What is the number of lines in the entries that include the word "setStackState"? Respond with the number only.

User interface change data

%%

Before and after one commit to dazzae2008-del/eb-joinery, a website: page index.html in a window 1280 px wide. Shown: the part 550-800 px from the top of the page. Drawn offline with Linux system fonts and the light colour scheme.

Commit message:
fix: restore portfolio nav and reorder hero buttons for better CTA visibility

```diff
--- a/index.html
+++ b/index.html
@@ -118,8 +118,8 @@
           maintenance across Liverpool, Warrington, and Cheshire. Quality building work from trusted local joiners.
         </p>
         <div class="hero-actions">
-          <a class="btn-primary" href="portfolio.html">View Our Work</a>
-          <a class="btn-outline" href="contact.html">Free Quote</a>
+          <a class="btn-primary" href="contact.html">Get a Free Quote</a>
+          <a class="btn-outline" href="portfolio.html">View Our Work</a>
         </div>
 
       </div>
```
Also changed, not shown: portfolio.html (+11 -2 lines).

%%
%%

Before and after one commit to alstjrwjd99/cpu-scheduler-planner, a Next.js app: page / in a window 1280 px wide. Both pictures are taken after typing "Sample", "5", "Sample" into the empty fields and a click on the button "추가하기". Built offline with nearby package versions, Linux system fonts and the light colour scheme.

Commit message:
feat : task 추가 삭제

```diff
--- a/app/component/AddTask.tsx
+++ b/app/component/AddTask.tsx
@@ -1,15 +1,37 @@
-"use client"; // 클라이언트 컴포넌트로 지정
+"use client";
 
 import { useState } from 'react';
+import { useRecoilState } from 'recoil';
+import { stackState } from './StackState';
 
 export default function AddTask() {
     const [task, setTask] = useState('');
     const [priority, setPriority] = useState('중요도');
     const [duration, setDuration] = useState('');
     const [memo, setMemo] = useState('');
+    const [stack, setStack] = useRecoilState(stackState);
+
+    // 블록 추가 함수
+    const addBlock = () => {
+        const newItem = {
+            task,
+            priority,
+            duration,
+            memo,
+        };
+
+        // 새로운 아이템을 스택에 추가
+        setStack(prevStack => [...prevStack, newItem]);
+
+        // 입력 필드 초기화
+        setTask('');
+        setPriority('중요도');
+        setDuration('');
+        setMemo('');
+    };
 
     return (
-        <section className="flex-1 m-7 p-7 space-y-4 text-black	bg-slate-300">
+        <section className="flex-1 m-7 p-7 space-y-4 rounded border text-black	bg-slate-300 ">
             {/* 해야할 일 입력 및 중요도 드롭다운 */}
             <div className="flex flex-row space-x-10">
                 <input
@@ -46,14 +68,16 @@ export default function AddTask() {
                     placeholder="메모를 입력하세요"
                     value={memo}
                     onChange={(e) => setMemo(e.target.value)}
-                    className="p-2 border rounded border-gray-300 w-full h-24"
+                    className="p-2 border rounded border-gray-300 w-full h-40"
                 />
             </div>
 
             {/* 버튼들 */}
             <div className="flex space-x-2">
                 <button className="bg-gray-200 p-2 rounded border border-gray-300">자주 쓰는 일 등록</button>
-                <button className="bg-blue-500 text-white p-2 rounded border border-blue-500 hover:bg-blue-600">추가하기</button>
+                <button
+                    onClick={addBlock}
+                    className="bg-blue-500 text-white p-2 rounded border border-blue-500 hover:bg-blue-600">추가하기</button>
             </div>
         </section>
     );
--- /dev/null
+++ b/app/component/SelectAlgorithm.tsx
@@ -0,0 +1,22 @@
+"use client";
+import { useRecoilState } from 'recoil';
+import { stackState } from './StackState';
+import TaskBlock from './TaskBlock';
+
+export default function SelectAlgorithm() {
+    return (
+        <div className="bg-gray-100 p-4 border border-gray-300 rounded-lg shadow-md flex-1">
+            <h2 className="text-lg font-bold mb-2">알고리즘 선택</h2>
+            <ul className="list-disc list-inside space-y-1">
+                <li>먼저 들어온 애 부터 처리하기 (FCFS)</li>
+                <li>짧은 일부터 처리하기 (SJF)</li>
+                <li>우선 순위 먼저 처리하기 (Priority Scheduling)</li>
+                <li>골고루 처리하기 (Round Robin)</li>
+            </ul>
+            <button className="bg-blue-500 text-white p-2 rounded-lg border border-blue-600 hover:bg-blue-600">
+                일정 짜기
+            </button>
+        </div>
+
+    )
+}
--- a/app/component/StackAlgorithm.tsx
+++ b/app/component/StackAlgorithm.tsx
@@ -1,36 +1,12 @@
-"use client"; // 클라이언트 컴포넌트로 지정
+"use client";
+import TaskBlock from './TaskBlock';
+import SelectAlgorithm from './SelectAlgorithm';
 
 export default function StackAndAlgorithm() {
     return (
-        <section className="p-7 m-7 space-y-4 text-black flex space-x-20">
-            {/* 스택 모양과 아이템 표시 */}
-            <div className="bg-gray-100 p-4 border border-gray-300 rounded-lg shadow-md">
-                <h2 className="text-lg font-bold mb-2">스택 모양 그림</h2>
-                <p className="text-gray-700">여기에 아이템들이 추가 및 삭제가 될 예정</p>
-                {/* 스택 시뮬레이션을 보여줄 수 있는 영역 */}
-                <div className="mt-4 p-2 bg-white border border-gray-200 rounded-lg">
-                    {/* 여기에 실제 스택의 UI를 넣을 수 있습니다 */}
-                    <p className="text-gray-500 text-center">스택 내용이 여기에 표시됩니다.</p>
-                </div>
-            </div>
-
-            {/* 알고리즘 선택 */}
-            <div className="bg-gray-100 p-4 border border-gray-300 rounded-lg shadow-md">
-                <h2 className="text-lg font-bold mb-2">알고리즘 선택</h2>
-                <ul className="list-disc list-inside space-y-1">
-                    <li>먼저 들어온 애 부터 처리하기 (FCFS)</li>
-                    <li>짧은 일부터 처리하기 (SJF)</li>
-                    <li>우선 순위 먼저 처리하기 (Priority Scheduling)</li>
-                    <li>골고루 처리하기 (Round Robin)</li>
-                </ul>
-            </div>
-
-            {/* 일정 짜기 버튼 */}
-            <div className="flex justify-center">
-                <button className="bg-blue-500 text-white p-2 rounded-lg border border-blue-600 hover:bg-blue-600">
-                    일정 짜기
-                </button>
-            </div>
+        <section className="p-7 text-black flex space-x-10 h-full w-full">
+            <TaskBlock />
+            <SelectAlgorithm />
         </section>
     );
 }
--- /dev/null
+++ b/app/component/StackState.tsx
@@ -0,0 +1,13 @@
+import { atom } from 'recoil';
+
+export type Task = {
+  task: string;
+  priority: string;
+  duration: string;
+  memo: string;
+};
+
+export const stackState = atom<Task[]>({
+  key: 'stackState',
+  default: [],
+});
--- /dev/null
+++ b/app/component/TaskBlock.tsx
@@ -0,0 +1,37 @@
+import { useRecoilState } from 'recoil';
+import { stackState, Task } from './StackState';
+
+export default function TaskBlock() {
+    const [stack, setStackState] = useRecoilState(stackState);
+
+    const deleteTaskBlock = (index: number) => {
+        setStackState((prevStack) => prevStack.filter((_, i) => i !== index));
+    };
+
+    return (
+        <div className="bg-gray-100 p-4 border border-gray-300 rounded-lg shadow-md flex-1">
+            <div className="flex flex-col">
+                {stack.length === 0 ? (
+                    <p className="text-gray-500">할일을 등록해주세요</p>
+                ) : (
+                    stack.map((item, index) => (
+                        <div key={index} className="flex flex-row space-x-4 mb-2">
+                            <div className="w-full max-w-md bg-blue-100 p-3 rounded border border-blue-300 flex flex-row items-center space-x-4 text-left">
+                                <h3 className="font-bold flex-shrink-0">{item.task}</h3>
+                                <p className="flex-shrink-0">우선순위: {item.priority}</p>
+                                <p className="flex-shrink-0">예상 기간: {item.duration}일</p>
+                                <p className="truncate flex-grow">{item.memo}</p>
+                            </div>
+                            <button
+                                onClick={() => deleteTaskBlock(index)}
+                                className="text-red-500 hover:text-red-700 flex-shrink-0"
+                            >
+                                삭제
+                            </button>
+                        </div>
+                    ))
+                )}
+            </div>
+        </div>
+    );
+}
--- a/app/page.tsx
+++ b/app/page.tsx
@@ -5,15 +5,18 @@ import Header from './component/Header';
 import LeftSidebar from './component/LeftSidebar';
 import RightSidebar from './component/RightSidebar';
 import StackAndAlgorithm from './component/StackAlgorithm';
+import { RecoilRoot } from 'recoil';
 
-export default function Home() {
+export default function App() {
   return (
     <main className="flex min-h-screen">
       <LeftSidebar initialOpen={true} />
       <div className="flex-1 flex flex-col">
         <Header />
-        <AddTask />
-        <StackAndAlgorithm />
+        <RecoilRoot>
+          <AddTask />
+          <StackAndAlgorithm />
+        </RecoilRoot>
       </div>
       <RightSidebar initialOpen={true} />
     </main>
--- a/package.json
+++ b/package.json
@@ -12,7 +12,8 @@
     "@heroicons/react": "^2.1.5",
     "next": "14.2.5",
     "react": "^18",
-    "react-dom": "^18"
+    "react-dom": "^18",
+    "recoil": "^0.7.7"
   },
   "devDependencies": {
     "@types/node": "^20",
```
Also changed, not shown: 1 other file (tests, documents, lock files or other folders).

%%

> **Final answer**
2